Cron Job Monitoring

It's easy to monitor any kind of cron job with Cronitor. You'll be alerted if anything goes wrong with your job, including:

  • The job does not start on schedule
  • The job runs much slower than expected
  • The job crashes with a failure code

Creating your first cron job monitor

Creating a test monitor or monitoring a single cron job can usually be completed in just a few minutes.

  1. Click the button on your dashboard to create a new monitor and select Cron job monitor.

  2. Paste the schedule expression from your cron job into the schedule field:

  3. Provide your server's timezone. A default timezone can be set from the Settings page.

  4. If needed, adjust the grace period for this job. After an expected execution time Cronitor will wait the duration of the grace period for your job to start before sending an alert.

  5. Give the monitor a descriptive name like Offsite Database Backup and add optional tags or notes.

  6. After saving the monitor you'll be given a unique Ping API url. If you're just testing things out, use your browser to send a /run ping followed by a /fail ping to simulate a job that started and then exited with an error. For production usage, read the integration guide to learn more about using CronitorCLI or Curl to send pings when your job runs.

  7. You're done! Your new monitor is created in a paused state; monitoring will not begin until the first ping is received.

Monitoring every job in your crontab

If you are monitoring cron jobs on Linux, BSD or MacOS, using cronitor discover in CronitorCLI is the easiest way to automatically create monitors for each job and keep their schedule in sync with your server.

  1. If you haven't installed CronitorCLI on your server, download and follow the installation instructions.

  2. Run cronitor discover to find cron jobs and import them into Cronitor.
    • Use the auto-generated cron job names or use the interactive prompt to create something more memorable.

    • Discover will always find cron jobs in your user crontab.

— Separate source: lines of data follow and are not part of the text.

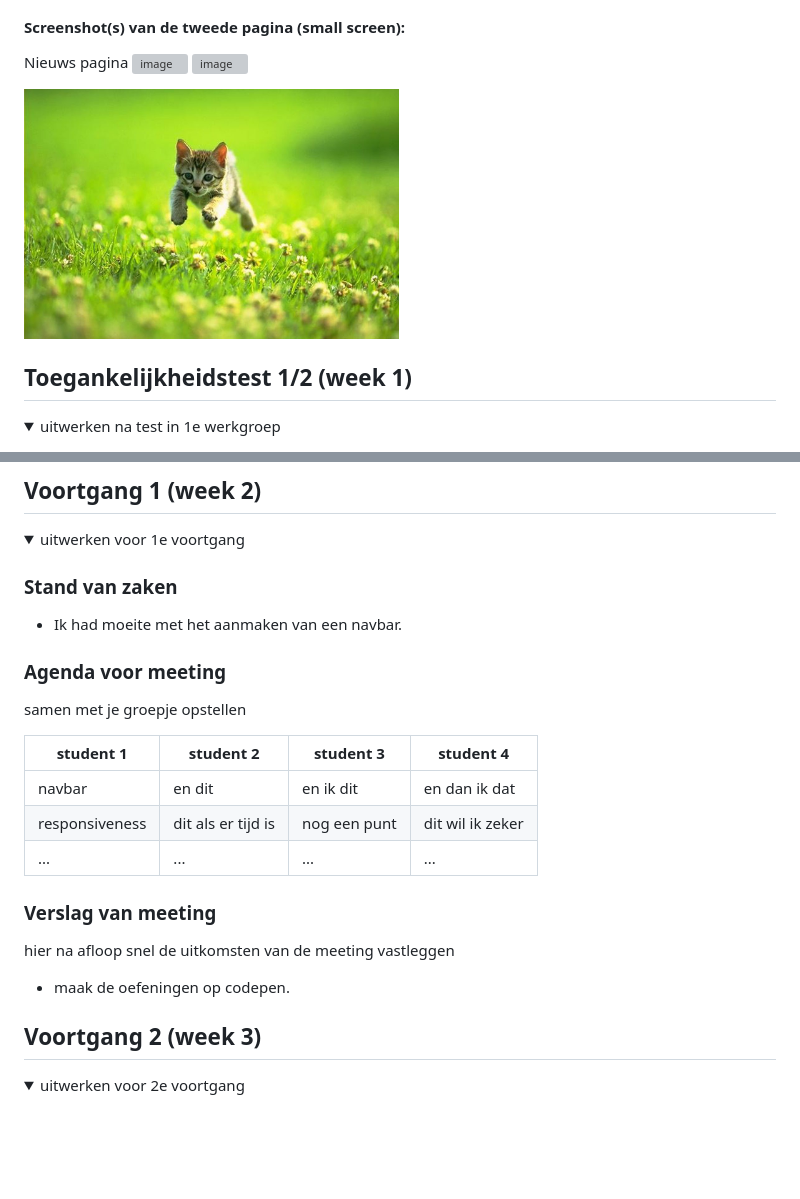
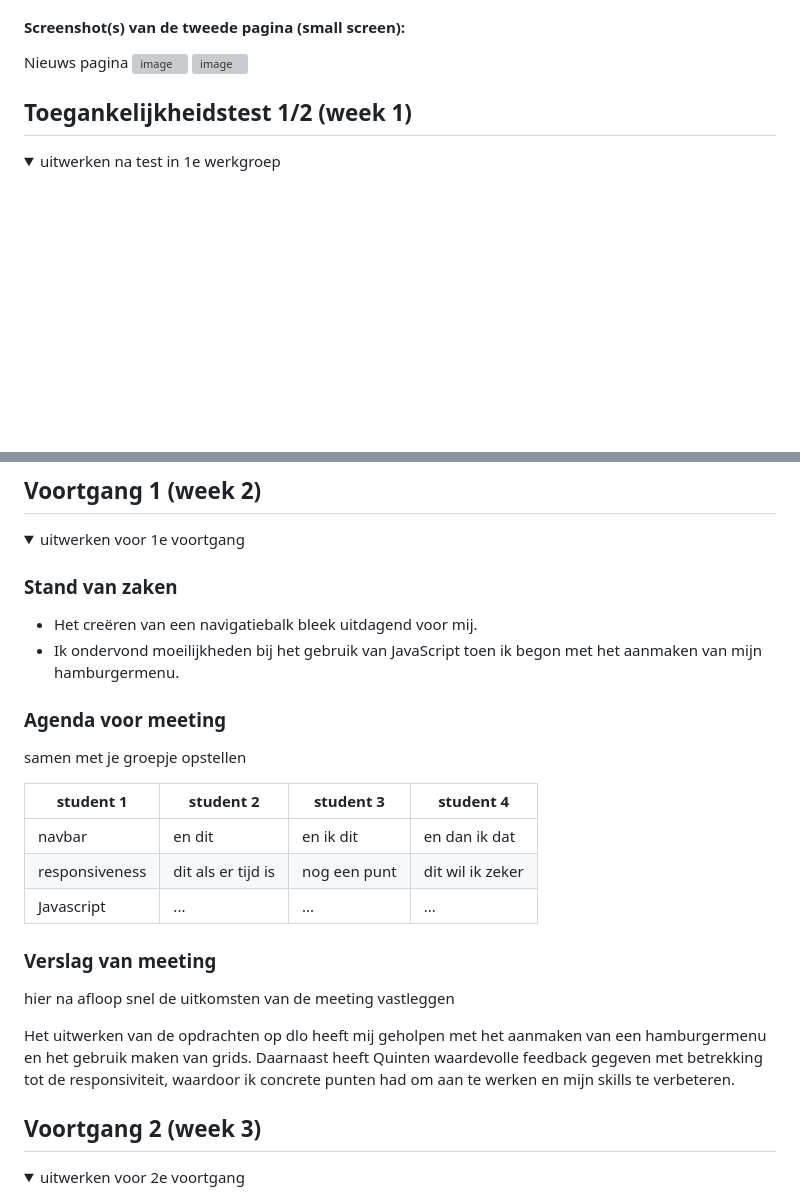
Before and after one commit to ab0111/Fed, a Markdown page: README.md, 2 parts joined by grey strips. Drawn GitHub-style; folded sections open; blank space fills up the shorter version; grey boxes are pictures that could not be loaded.

```diff
--- a/README.md
+++ b/README.md
@@ -54,8 +54,6 @@ Nb. Door *open* toe te voegen aan een *details* element kun je deze standaard op
  ![image](https://github.com/ab0111/Fed/assets/118175398/10040c68-dee8-4480-9473-08827585a32d)
 ![image](https://github.com/ab0111/Fed/assets/118175398/902e3049-4566-42c0-9c3e-0e61e92e174f)
 
-  <img src="readme-images/dummy-plaatje.jpg" width="375px" alt="omschrijving van de pagina">
-
 </details>
 
 
@@ -107,7 +109,8 @@ Nb. Door *open* toe te voegen aan een *details* element kun je deze standaard op
   <summary>uitwerken voor 1e voortgang</summary>
 
   ### Stand van zaken
-  - Ik had moeite met het aanmaken van een navbar.
+  - Het creëren van een navigatiebalk bleek uitdagend voor mij.
+  - Ik ondervond moeilijkheden bij het gebruik van JavaScript toen ik begon met het aanmaken van mijn hamburgermenu.
 
 
   ### Agenda voor meeting
@@ -117,13 +120,13 @@ Nb. Door *open* toe te voegen aan een *details* element kun je deze standaard op
   | ---            | ---                | ---          | ---              |
   | navbar         | en dit             | en ik dit    | en dan ik dat    |
   | responsiveness | dit als er tijd is | nog een punt | dit wil ik zeker |
-  | ...            | ...                | ...          | ...              |
+  | Javascript     | ...                | ...          | ...              |
 
 
   ### Verslag van meeting
   hier na afloop snel de uitkomsten van de meeting vastleggen
-  - maak de oefeningen op codepen.
 
+  Het uitwerken van de opdrachten op dlo heeft mij geholpen met het aanmaken van een hamburgermenu en het gebruik maken van grids. Daarnaast heeft Quinten waardevolle feedback gegeven met betrekking tot de responsiviteit, waardoor ik concrete punten had om aan te werken en mijn skills te verbeteren.
 
 </details>
 
```
Also changed, not shown: other parts of README.md (+51 -46 lines).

If run with elevated privileges, jobs in the system crontab and drop-in directory are also imported.
    You can re-run discover at any time to find new cron jobs or change monitor names.

  3. You're done!

Handling job schedule changes easily

If your job schedules change frequently it can be challenging to ensure that your Cronitor monitors are in sync. Over time, this can accumulate false alarms and noisy alerts. By scheduling cronitor discover to run every hour, schedule updates will be pushed automatically to Cronitor on a regular basis. When using cronitor discover to import your crontab, this entry is added automatically.

Alerts when your job runs slower than expected

Cronitor uses past performance to notify you when your job runs significantly slower than expected. Our prediction algorithm grows more precise as we learn more about your job performance but it won't work perfectly for every job. If you are receiving has not completed when expected alerts earlier than you would like, you can increase the "grace period" for your monitor or provide a specific expected duration for the job:

  • With less data available on a new monitor we use a wider implied grace period and we will not send has not completed when expected alerts until the job has completed successfully at least once.
  • API Users: Specify fixed runtime duration by adding a custom ran_longer_than rule along with the not_on_schedule rule.

To send duration alerts, Cronitor must know when your job starts running and when it completes successfully. To report these events, you should run your job using cronitor exec or ping your /run endpoint as your job starts and /complete as it exits successfully. For more details on Ping API endpoints and where you should integrate your ping requests, see:

Frequently asked questions

  • What if my cron job starts after a random delay, like anacron?

    If you don't expect your job to start immediately at the scheduled time, expand the grace time on your monitor. Ensure your grace period exceeds any intentional or expected delay.

  • How does Cronitor handle schedules with 6 values, like Quartz?

    In some systems, cron schedules can have 6 values, meaning either seconds or year. In both cases, Cronitor attempts to ignore this additional value. We hope to expand support and handling for these more precise schedules.

  • How does Cronitor know when my job starts, completes and fails?

    For Cronitor to alert you when something goes wrong with your job a small amount of integration work is required to tell Cronitor when your job runs. The absolute easiest way to do this is to run your job using cronitor exec, but you can tell Cronitor nearly everything it needs with just a couple curl requests. See the Cronitor Integration Guide for more details.

  • How do I determine my server timezone?

    On Linux and MacOS, use timedatectl or date to determine the current timezone locale. On Windows, use tzutil /g. Timezones can be set per monitor, and an account-wide default is available on the account settings page.